TASK TO CARRY OUT
The answer is all of the data, repeated exactly.

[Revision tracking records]
***

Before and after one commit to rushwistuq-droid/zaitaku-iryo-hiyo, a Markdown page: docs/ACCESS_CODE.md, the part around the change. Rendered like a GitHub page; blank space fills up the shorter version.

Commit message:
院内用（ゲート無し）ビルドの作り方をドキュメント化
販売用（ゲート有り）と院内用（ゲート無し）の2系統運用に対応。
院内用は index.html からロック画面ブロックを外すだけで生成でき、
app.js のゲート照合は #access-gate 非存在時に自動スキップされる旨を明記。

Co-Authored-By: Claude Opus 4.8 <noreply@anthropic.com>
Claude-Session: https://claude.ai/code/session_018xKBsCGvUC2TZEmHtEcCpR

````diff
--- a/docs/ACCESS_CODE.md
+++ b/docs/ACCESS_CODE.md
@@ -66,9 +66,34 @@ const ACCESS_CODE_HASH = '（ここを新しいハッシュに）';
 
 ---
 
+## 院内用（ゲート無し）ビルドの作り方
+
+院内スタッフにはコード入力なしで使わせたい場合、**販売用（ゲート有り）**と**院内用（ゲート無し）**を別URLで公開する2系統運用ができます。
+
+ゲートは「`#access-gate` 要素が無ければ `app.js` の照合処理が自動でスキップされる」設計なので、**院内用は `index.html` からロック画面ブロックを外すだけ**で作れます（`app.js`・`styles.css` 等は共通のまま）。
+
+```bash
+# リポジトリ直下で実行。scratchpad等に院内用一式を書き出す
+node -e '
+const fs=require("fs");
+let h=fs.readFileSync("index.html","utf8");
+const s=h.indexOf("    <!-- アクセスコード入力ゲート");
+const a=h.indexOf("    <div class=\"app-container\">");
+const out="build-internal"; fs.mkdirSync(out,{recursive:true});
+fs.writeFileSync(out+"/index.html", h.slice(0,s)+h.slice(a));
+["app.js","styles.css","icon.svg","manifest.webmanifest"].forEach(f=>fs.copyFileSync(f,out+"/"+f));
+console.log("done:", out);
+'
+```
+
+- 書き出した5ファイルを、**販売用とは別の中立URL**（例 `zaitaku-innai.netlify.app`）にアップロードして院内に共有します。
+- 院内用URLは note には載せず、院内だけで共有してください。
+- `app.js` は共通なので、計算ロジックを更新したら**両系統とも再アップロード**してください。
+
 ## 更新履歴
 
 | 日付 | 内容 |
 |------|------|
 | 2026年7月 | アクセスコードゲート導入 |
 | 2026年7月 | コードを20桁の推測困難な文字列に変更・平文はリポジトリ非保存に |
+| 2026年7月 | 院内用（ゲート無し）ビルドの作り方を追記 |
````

***

EXERCISE SOLUTION
Before and after one commit to rushwistuq-droid/zaitaku-iryo-hiyo, a Markdown page: docs/ACCESS_CODE.md, the part around the change. Rendered like a GitHub page; blank space fills up the shorter version.

Commit message:
院内用（ゲート無し）ビルドの作り方をドキュメント化
販売用（ゲート有り）と院内用（ゲート無し）の2系統運用に対応。
院内用は index.html からロック画面ブロックを外すだけで生成でき、
app.js のゲート照合は #access-gate 非存在時に自動スキップされる旨を明記。

Co-Authored-By: Claude Opus 4.8 <noreply@anthropic.com>
Claude-Session: https://claude.ai/code/session_018xKBsCGvUC2TZEmHtEcCpR

````diff
--- a/docs/ACCESS_CODE.md
+++ b/docs/ACCESS_CODE.md
@@ -66,9 +66,34 @@ const ACCESS_CODE_HASH = '（ここを新しいハッシュに）';
 
 ---
 
+## 院内用（ゲート無し）ビルドの作り方
+
+院内スタッフにはコード入力なしで使わせたい場合、**販売用（ゲート有り）**と**院内用（ゲート無し）**を別URLで公開する2系統運用ができます。
+
+ゲートは「`#access-gate` 要素が無ければ `app.js` の照合処理が自動でスキップされる」設計なので、**院内用は `index.html` からロック画面ブロックを外すだけ**で作れます（`app.js`・`styles.css` 等は共通のまま）。
+
+```bash
+# リポジトリ直下で実行。scratchpad等に院内用一式を書き出す
+node -e '
+const fs=require("fs");
+let h=fs.readFileSync("index.html","utf8");
+const s=h.indexOf("    <!-- アクセスコード入力ゲート");
+const a=h.indexOf("    <div class=\"app-container\">");
+const out="build-internal"; fs.mkdirSync(out,{recursive:true});
+fs.writeFileSync(out+"/index.html", h.slice(0,s)+h.slice(a));
+["app.js","styles.css","icon.svg","manifest.webmanifest"].forEach(f=>fs.copyFileSync(f,out+"/"+f));
+console.log("done:", out);
+'
+```
+
+- 書き出した5ファイルを、**販売用とは別の中立URL**（例 `zaitaku-innai.netlify.app`）にアップロードして院内に共有します。
+- 院内用URLは note には載せず、院内だけで共有してください。
+- `app.js` は共通なので、計算ロジックを更新したら**両系統とも再アップロード**してください。
+
 ## 更新履歴
 
 | 日付 | 内容 |
 |------|------|
 | 2026年7月 | アクセスコードゲート導入 |
 | 2026年7月 | コードを20桁の推測困難な文字列に変更・平文はリポジトリ非保存に |
+| 2026年7月 | 院内用（ゲート無し）ビルドの作り方を追記 |
````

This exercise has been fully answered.